Researchers examined the association between fat mass, nonfat mass, height and depression using genome-wide association study results from the U.K. Biobank (n = 332,000) and the Psychiatric Genomics Consortium (n = 480,000). Specifically, analysis focused on 21 anthropometric measures: BMI, weight, height, whole-body fat percentage, whole-body fat mass, whole-body nonfat mass, fat percentage, fat mass and nonfat mass for each of trunk, right arm, left arm, right leg and left leg.
The evidence showed BMI as a causal risk factor for depression and indicated that a 1-standard deviation increase in BMI relates to a 0.17 increase in the log-OR for depression. Although the results showed a causal link between weight and depression, the estimated slope (0.13) was less than that for BMI, supporting the preference to measure obesity using BMI not weight, according to researchers.
In addition, the researchers reported that short stature was a causal risk factor for depression, with a 1-standard deviation increase in height relating to a 0.06 reduction in the log-OR for depression.
Mendelian randomization also showed evidence that whole-body fat percentage and whole-body fat mass were both causal risk factors for depression, but whole-body nonfat was not, regardless of the location of the fat on the body.
The findings suggested that reducing fat mass will reduce the risk for depression.
"As it appears to be the psychological consequences of obesity, such as a negative body image and low self-esteem that is the main driving force behind the increased risk of depression, society's efforts to combat obesity must not stigmatize, as this will probably increase the risk of depression even further,” Østergaard said in the release. “It is important to bear this in mind so we can avoid doing more harm than good in the effort to curb the obesity epidemic.” – by Savannah Demko

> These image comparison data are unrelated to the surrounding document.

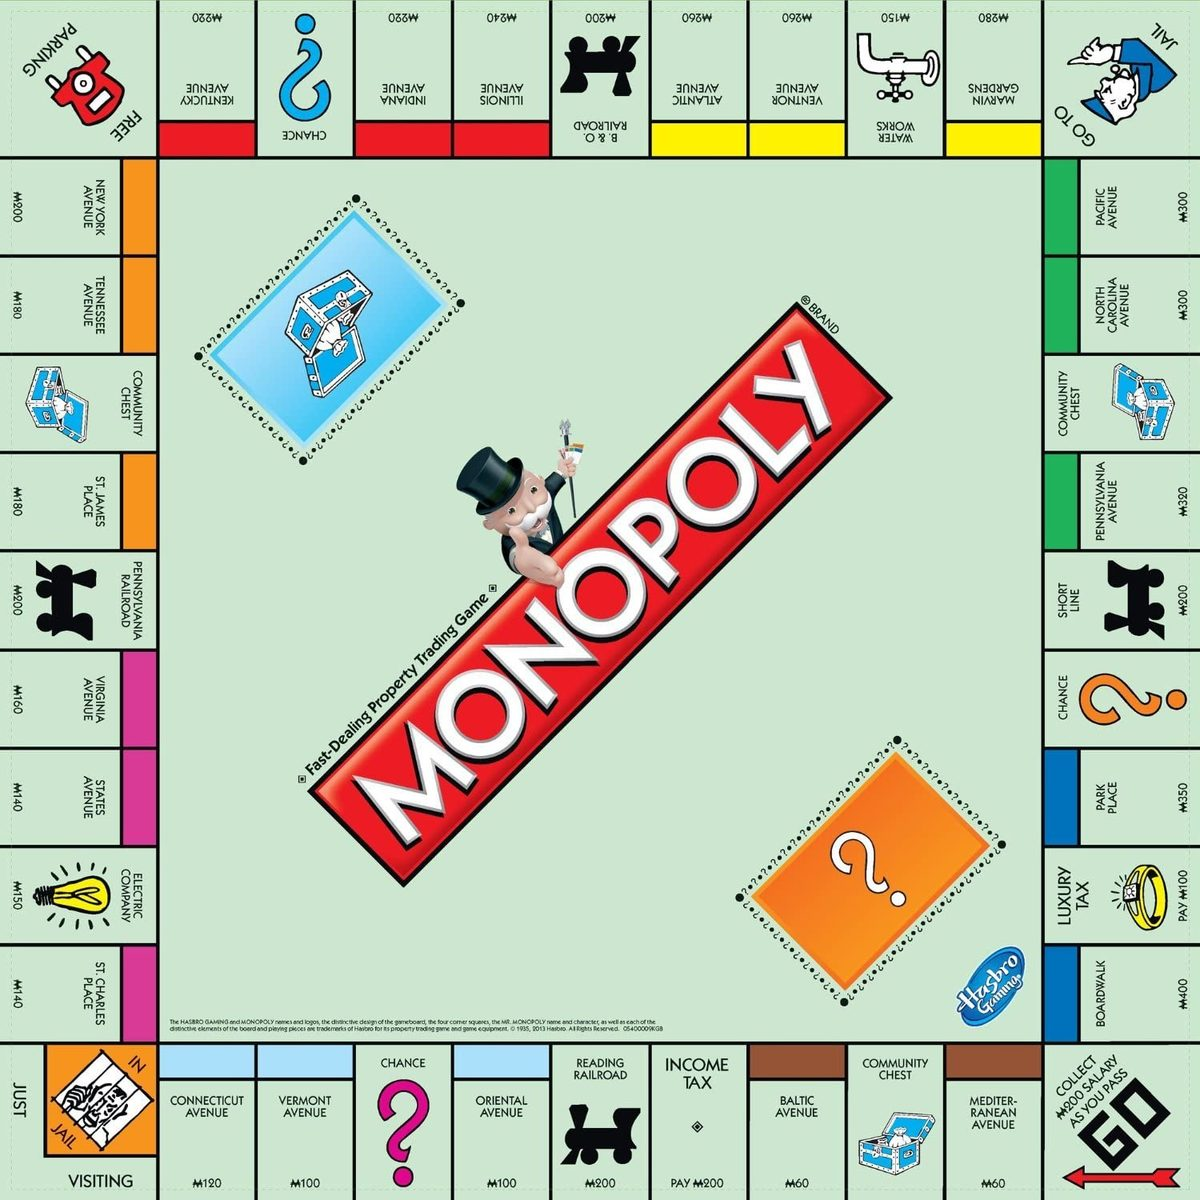
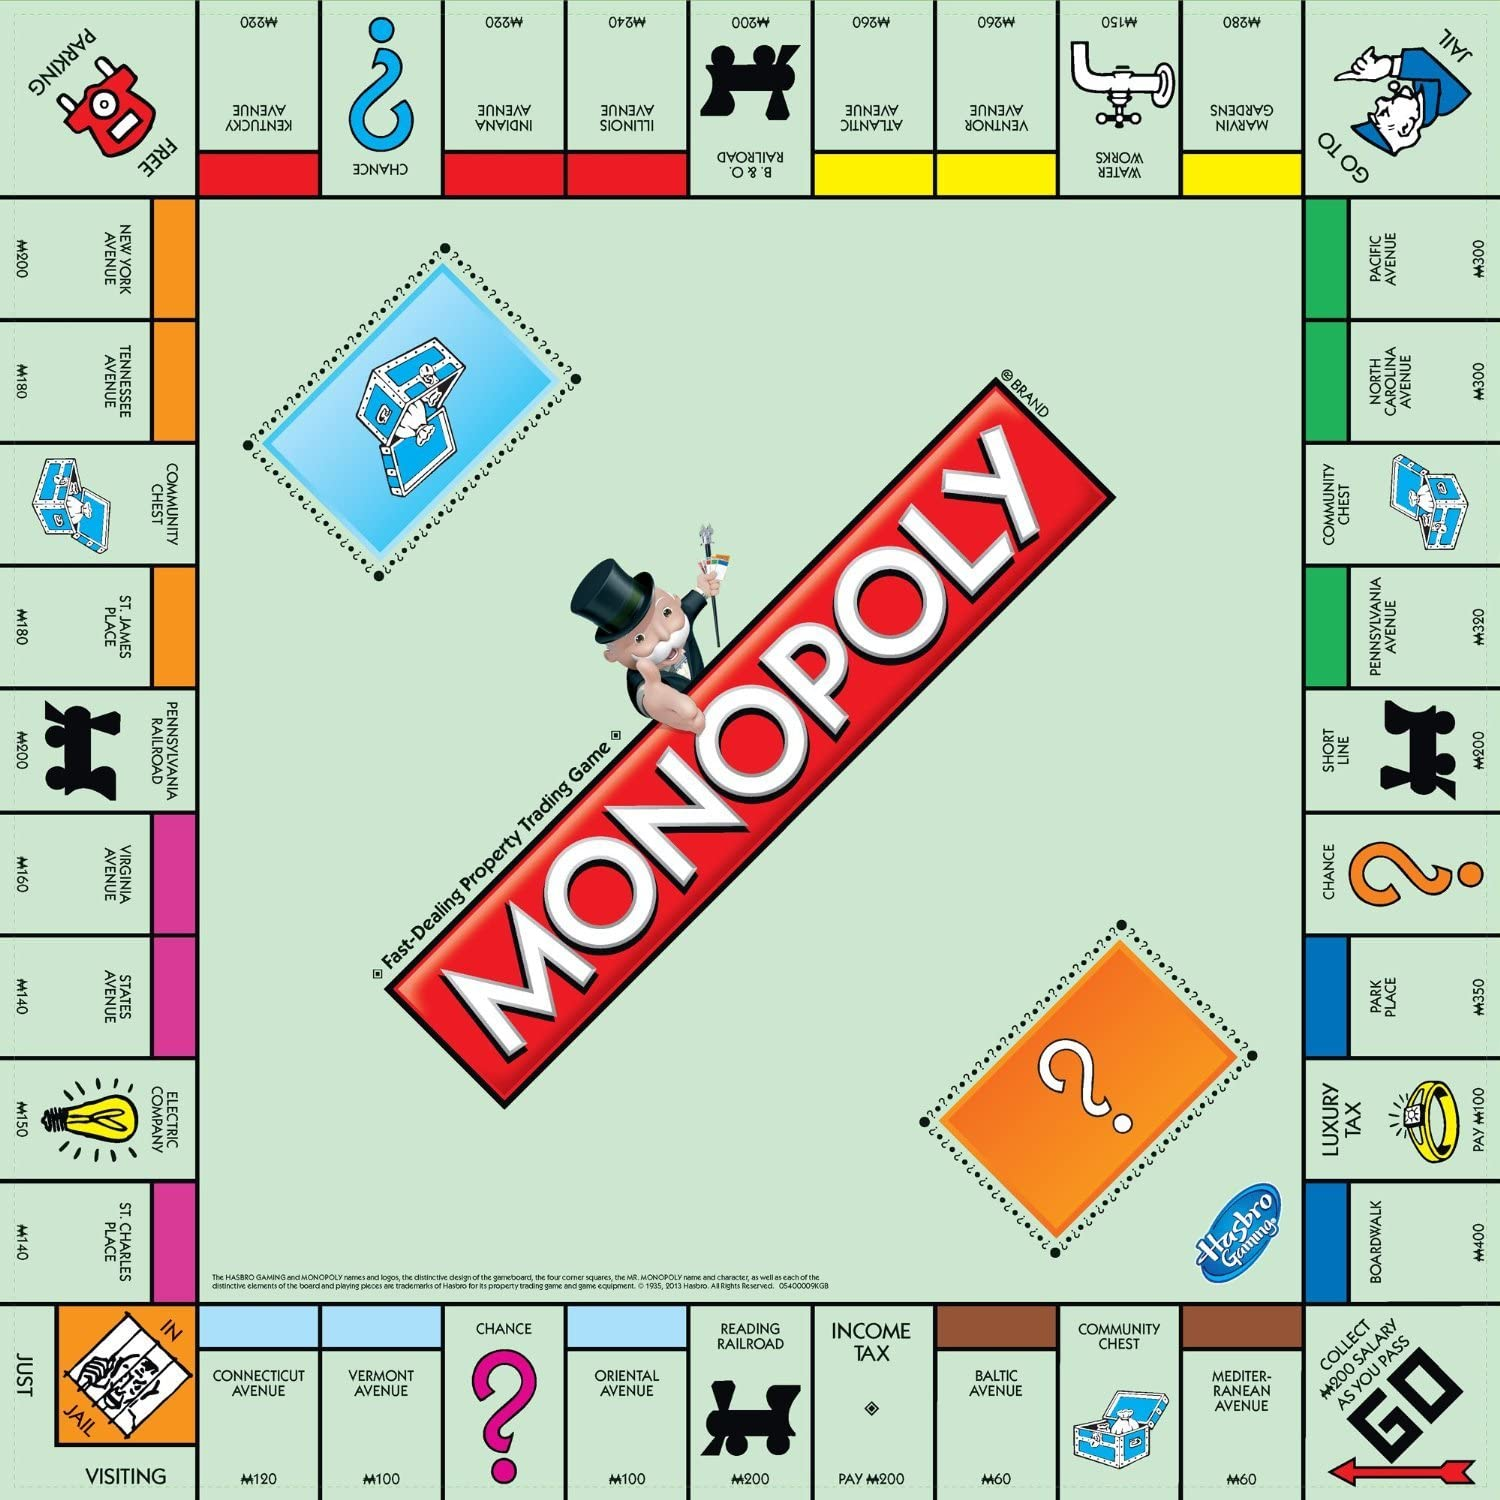
Monopoly : plateau net et plein cadre au repos

diff --git a/src/components/MonopolyBoard3D.jsx b/src/components/MonopolyBoard3D.jsx
@@ -3,6 +3,7 @@ import { useEffect, useRef } from 'react';
 import * as THREE from 'three';
 import { GLTFLoader } from 'three/addons/loaders/GLTFLoader.js';
 import { PIECES } from '../games/monopoly/data';
+import { overviewHeight, renderPixelRatio } from '../games/monopoly/cameraQuality';
 import { BOARD_SIZE, squareCenter, squarePosition, pickSquare, sampleTravel } from '../games/monopoly/pawnMotion';
 
 const OFFSETS=[[-.6,-.6],[.6,-.6],[-.6,.6],[.6,.6],[0,0],[-.6,0],[.6,0]];
@@ -14,7 +15,7 @@ export default function MonopolyBoard3D({ game, positions, travel, selected, onS
   let stopped=false,renderer,observer,raf=0,dirty=true,textureReady=false,failed=false;
   const scene=new THREE.Scene();
   const camera=new THREE.PerspectiveCamera(46,1,.1,150);
-  const overview=new THREE.Vector3(0,26.5,7),look=new THREE.Vector3(0,0,0);
+  const overview=new THREE.Vector3(0,overviewHeight(camera.fov),.0001),look=new THREE.Vector3(0,0,0);
   camera.position.copy(overview);camera.lookAt(look);
   const resources=new Set(),loaded=new Map(),pawns=new Map(),pending=new Set();
   const keep=o=>{resources.add(o);return o;};
@@ -32,14 +33,14 @@ export default function MonopolyBoard3D({ game, positions, travel, selected, onS
   const selectedMat=keep(new THREE.MeshBasicMaterial({color:0xffd35c,transparent:true,opacity:.45,depthWrite:false}));
   const selection=new THREE.Mesh(keep(new THREE.PlaneGeometry(1,1)),selectedMat);
   selection.rotation.x=-Math.PI/2;selection.position.y=.045;selection.visible=false;scene.add(selection);
-  const texture=new THREE.TextureLoader().load('/games/monopoly/board.jpg',()=>{if(stopped)return;texture.colorSpace=THREE.SRGBColorSpace;board.material.map=texture;board.material.needsUpdate=true;textureReady=true;dirty=true;},undefined,fail);keep(texture);
+  const texture=new THREE.TextureLoader().load('/games/monopoly/board.jpg',()=>{if(stopped)return;texture.colorSpace=THREE.SRGBColorSpace;texture.anisotropy=Math.min(8,renderer?.capabilities.getMaxAnisotropy()||1);board.material.map=texture;board.material.needsUpdate=true;textureReady=true;dirty=true;},undefined,fail);keep(texture);
   const ray=new THREE.Raycaster(),point=new THREE.Vector2();
   const click=e=>{
    const rect=el.getBoundingClientRect();point.set((e.clientX-rect.left)/rect.width*2-1,-(e.clientY-rect.top)/rect.height*2+1);
    ray.setFromCamera(point,camera);const hit=ray.intersectObject(board)[0];
    if(hit){const id=pickSquare(hit.point.x,hit.point.z);if(id!==null)latest.current.onSelect?.(id);}
   };
-  const resize=()=>{const w=el.clientWidth,h=el.clientHeight;if(!w||!h||!renderer)return;renderer.setPixelRatio(Math.min(window.devicePixelRatio||1,1.5));renderer.setSize(w,h,false);camera.aspect=w/h;camera.updateProjectionMatrix();dirty=true;};
+  const resize=()=>{const w=el.clientWidth,h=el.clientHeight;if(!w||!h||!renderer)return;renderer.setPixelRatio(renderPixelRatio(window.devicePixelRatio));renderer.setSize(w,h,false);camera.aspect=w/h;overview.y=overviewHeight(camera.fov,camera.aspect);if(!latest.current.travel){camera.position.copy(overview);camera.lookAt(0,0,0);}camera.updateProjectionMatrix();dirty=true;};
   const lost=e=>{e.preventDefault();fail();};
   try{
    renderer=new THREE.WebGLRenderer({antialias:true,alpha:true,powerPreference:'low-power'});renderer.setClearColor(0,0);
@@ -79,6 +80,9 @@ export default function MonopolyBoard3D({ game, positions, travel, selected, onS
     previousSelected=props.selected;selection.visible=props.selected!==null;
     if(selection.visible){const p=squarePosition(props.selected),c=squareCenter(props.selected);selection.position.set(p.x,.045,p.z);selection.scale.set((c.side==='left'||c.side==='right'||c.side==='corner'? .1328:(1-2*.1328)/9)*BOARD_SIZE,(c.side==='bottom'||c.side==='top'||c.side==='corner'?.1328:(1-2*.1328)/9)*BOARD_SIZE,1);}dirty=true;
    }
+   // Au repos, l image HTML reste nette sous les pions 3D. Le plateau texture
+   // reprend le relais uniquement pendant le travelling (la perspective autorise des marges).
+   board.material.colorWrite=!!props.travel;base.visible=!!props.travel;
    const motion=props.travel,sample=motion?sampleTravel(motion,now-motion.start):null;
    const active=!!sample&&!sample.done;
    const changedMotion=motion!==previousMotion;previousMotion=motion;

diff --git a/src/styles/monopoly.css b/src/styles/monopoly.css
@@ -87,9 +87,13 @@
 .mono-dice-result { color:#162a1a; font-size:clamp(11px,2.6cqw,16px); font-weight:700; text-shadow:0 1px 3px #fff; }
 
 /* MAF_MONOPOLY_PAWNS_3D_V1 : pions du ZIP et suivi automatique de camera. */
-.mono-scene3d { position:absolute; inset:0; opacity:0; pointer-events:none; }
+.mono-scene3d { position:absolute; inset:0; z-index:1; opacity:0; pointer-events:none; }
 .mono-scene3d canvas { width:100%; height:100%; display:block; }
 .mono-board.is-3d .mono-scene3d { opacity:1; pointer-events:auto; }
-.mono-board.is-3d > .mono-board__img, .mono-board.is-3d > .mono-sq, .mono-board.is-3d > .mono-pawn { visibility:hidden; }
+.mono-board.is-3d > .mono-sq, .mono-board.is-3d > .mono-pawn, .mono-board.is-3d.is-travelling > .mono-board__img { visibility:hidden; }
 .mono-board.is-travelling .mono-dice-stage { visibility:hidden; }
 .mono-case-picker { position:absolute; z-index:5; left:2%; top:2%; max-width:52%; padding:7px 9px; border:1px solid #8ba492; border-radius:8px; background:#f6fff4ed; color:#17321f; font:600 11px system-ui; }
+
+/* MAF_MONOPOLY_SHARP_FRAME_V1 : image plein cadre au repos, perspective en mouvement. */
+.mono-board.is-3d > .mono-board__img { object-fit:fill; }
+.mono-board.is-3d .mono-case-picker { left:17%; top:17%; max-width:66%; }

diff --git a/src/games/monopoly/cameraQuality.js b/src/games/monopoly/cameraQuality.js
@@ -1,0 +1,8 @@
+// Vue d'ensemble : les bords du plateau correspondent aux bords du cadre.
+import { BOARD_SIZE } from './pawnMotion.js';
+export function overviewHeight(fov, aspect = 1) {
+ return (BOARD_SIZE / 2) / (Math.tan(fov * Math.PI / 360) * Math.min(1, Math.max(.1, aspect)));
+}
+export function renderPixelRatio(deviceRatio) {
+ return Math.max(1, Math.min(Number.isFinite(deviceRatio) ? deviceRatio : 1, 2.5));
+}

Disclosure: The authors report no relevant financial disclosures.